═════ Data for review ═════

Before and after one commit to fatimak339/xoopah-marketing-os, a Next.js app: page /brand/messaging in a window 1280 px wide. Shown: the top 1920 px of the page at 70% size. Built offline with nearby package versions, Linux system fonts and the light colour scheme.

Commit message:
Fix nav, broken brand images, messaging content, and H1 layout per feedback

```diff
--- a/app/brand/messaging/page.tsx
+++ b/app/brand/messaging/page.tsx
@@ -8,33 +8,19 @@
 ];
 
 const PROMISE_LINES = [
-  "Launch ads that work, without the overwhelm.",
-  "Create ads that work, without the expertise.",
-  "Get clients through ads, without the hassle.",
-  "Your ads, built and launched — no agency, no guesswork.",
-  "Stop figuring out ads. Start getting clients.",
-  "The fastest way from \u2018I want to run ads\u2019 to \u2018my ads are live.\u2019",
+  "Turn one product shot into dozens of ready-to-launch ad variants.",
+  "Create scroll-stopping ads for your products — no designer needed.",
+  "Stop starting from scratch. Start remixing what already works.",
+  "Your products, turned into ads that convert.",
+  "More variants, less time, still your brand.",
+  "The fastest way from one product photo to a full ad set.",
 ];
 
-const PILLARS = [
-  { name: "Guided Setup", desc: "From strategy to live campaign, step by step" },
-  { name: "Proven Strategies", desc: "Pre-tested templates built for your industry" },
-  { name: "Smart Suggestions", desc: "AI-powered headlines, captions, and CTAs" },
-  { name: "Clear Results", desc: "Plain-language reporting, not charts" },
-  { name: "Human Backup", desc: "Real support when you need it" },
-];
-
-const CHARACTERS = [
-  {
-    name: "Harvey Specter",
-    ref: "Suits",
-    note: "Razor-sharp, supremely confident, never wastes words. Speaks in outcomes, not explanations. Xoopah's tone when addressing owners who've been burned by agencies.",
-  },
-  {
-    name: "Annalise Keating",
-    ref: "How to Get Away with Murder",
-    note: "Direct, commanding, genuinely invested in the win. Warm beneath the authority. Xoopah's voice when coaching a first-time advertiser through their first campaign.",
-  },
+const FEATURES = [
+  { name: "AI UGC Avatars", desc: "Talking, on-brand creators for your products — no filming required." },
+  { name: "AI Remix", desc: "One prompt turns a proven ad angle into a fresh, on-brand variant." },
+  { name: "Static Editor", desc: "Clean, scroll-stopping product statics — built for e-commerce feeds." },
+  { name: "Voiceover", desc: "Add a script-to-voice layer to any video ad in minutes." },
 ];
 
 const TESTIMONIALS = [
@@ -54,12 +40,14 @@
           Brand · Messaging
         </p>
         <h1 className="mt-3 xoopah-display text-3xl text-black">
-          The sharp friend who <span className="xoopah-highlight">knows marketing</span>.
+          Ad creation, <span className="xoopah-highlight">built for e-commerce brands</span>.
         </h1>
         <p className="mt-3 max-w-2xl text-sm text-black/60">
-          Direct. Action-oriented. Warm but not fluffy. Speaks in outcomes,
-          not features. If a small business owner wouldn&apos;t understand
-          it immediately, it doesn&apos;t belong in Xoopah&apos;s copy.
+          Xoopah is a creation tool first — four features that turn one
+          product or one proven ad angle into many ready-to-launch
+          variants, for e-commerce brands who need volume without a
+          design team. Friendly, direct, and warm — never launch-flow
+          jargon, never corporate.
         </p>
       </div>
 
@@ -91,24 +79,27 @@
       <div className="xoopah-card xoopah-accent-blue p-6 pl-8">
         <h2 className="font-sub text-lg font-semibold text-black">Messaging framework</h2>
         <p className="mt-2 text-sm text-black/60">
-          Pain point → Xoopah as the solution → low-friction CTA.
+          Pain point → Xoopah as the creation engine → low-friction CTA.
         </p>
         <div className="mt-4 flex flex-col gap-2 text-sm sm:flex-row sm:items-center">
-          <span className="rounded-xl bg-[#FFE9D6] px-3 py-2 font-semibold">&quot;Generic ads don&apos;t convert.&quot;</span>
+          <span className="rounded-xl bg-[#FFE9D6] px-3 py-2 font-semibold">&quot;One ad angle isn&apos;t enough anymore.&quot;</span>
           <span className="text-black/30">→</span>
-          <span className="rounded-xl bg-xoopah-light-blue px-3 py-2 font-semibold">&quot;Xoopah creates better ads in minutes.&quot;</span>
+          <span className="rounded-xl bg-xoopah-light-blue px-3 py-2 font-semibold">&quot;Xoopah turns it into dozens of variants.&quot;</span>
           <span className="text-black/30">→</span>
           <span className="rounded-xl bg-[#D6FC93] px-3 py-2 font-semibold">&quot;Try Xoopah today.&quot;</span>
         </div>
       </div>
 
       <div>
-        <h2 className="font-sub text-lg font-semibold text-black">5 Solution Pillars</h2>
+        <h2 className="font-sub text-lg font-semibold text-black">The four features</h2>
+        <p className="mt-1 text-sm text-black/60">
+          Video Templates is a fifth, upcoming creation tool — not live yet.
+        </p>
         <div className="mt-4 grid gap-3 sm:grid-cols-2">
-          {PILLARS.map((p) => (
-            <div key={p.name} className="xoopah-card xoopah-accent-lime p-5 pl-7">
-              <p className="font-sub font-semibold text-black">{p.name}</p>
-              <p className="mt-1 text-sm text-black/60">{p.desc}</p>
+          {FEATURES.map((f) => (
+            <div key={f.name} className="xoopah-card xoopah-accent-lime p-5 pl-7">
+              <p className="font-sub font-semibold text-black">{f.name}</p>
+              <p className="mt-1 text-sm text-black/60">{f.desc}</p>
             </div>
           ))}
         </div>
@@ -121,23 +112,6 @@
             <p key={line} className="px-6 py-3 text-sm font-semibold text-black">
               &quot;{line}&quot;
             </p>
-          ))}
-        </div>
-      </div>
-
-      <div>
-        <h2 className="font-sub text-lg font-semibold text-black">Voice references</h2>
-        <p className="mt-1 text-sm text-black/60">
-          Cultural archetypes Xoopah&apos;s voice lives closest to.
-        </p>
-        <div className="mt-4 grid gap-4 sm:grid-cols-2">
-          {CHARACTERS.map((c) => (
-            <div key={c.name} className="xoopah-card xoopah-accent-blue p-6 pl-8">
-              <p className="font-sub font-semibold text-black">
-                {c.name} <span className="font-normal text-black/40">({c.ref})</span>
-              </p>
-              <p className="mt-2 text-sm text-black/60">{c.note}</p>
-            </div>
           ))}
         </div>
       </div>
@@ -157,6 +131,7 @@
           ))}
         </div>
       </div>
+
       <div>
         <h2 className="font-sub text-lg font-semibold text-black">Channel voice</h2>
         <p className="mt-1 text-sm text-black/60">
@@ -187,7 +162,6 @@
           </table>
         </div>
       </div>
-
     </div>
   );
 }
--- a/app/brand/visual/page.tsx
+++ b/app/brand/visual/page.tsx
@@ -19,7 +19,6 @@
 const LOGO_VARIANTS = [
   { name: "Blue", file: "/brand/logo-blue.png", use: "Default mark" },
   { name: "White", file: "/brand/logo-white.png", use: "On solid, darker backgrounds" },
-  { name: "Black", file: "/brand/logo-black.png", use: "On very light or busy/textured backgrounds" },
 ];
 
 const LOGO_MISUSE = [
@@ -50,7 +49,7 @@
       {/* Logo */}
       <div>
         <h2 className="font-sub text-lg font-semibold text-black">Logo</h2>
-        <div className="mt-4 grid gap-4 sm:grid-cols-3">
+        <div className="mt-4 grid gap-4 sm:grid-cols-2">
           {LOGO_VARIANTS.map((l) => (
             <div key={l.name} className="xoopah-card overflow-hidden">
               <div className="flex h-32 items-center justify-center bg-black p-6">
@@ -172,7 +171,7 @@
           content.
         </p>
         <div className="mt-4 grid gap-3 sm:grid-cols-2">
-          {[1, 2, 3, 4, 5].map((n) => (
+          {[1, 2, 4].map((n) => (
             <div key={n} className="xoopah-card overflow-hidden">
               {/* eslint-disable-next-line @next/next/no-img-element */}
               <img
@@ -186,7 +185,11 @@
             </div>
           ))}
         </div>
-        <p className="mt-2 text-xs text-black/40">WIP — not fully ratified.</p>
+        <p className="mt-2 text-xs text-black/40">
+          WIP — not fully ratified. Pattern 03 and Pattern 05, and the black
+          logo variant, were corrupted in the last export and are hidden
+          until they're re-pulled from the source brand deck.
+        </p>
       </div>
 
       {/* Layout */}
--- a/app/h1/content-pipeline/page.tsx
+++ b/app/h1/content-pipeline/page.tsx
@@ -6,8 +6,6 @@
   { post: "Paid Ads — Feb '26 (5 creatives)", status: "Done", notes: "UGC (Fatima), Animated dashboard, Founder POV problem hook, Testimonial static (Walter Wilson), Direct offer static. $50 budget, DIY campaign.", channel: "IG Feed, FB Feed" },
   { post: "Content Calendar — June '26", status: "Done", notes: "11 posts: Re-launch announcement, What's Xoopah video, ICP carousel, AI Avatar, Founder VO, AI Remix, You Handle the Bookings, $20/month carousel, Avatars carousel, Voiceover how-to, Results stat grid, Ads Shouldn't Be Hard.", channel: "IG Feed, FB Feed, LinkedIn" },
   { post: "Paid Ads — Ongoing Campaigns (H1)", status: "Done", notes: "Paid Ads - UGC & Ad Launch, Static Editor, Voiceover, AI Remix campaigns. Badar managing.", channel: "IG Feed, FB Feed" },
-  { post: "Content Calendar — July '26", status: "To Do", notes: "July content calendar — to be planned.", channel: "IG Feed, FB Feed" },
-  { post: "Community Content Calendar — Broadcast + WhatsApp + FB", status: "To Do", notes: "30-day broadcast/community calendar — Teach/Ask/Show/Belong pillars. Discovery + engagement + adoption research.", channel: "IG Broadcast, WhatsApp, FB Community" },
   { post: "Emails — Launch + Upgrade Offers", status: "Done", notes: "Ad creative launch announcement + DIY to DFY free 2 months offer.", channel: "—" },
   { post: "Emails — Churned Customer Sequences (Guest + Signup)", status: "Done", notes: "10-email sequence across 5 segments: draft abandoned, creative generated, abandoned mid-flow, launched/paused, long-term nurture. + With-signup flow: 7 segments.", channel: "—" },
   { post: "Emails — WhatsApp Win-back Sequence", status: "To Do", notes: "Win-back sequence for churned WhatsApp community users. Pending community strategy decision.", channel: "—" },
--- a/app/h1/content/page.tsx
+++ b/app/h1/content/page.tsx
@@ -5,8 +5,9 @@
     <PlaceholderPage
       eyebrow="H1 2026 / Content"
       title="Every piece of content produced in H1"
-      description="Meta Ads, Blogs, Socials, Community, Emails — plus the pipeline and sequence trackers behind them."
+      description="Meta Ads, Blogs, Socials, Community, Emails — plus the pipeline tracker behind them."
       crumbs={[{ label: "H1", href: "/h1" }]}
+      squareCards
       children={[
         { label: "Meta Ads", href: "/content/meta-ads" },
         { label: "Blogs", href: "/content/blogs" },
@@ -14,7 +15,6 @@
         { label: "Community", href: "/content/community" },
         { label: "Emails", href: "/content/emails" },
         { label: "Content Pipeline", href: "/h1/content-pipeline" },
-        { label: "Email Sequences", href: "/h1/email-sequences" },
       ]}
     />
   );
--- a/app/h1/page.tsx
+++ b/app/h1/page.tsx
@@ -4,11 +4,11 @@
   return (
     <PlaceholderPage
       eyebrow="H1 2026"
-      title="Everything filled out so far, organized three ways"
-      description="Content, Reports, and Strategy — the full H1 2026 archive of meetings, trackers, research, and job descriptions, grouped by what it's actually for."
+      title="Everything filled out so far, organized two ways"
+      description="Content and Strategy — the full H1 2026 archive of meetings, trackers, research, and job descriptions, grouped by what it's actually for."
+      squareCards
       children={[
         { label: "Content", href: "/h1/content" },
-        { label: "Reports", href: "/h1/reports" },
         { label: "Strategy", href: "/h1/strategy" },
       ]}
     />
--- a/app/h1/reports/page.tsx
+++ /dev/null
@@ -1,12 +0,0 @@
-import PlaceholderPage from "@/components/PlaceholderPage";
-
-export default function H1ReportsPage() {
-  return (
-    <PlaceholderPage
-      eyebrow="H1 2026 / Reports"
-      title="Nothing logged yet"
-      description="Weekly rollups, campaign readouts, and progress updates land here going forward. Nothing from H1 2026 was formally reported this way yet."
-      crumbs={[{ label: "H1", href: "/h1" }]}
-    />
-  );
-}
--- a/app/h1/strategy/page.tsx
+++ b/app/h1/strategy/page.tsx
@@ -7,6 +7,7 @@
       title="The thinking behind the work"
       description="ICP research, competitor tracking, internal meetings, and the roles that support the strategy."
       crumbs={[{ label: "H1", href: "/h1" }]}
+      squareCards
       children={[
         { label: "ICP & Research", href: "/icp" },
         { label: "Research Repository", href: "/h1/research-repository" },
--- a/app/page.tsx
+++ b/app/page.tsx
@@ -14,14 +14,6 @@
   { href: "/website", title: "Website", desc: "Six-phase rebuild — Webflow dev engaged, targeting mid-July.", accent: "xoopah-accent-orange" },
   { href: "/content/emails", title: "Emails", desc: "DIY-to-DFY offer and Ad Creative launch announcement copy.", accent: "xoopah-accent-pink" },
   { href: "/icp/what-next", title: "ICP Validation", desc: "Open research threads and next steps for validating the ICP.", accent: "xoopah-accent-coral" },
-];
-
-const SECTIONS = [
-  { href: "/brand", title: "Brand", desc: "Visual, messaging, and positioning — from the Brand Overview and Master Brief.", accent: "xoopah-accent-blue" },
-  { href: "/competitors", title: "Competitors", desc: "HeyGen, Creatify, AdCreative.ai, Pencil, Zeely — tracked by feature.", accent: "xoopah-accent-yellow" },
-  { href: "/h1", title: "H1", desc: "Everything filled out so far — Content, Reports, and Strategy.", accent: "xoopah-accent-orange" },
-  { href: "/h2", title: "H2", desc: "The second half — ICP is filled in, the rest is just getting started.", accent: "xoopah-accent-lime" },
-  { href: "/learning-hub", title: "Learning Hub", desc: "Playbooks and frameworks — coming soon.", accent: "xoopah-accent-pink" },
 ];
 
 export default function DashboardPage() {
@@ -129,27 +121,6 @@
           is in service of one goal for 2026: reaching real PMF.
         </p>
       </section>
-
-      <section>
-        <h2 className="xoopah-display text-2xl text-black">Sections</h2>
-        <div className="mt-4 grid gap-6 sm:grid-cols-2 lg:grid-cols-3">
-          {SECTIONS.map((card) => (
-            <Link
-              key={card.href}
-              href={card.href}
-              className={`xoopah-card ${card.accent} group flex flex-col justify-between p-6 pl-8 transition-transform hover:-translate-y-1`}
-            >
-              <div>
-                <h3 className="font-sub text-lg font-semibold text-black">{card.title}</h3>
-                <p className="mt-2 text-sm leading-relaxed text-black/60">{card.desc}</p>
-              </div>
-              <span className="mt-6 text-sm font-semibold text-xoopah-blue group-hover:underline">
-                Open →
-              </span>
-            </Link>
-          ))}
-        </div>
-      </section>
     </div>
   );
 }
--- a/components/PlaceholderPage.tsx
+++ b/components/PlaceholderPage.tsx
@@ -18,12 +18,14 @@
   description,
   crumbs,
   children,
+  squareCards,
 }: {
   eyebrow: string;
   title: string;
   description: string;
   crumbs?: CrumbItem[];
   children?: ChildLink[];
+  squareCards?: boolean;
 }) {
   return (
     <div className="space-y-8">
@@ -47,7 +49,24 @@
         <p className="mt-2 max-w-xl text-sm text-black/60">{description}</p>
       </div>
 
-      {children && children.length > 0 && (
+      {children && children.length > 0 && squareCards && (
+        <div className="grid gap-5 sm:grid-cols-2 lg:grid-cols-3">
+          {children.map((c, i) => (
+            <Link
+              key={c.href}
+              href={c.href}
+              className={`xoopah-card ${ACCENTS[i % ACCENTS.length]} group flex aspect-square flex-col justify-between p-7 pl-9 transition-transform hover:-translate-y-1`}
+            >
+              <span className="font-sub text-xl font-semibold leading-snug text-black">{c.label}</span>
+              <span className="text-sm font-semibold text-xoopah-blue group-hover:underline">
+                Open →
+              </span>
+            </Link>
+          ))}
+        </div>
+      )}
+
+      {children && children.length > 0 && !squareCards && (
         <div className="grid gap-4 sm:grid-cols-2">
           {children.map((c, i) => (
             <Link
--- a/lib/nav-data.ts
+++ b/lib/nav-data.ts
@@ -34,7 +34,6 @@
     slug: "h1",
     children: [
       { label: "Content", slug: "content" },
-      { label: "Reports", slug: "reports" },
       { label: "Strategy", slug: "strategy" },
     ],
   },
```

═════

The answer should be a single number giving how many lines in the records hold the word "children".

11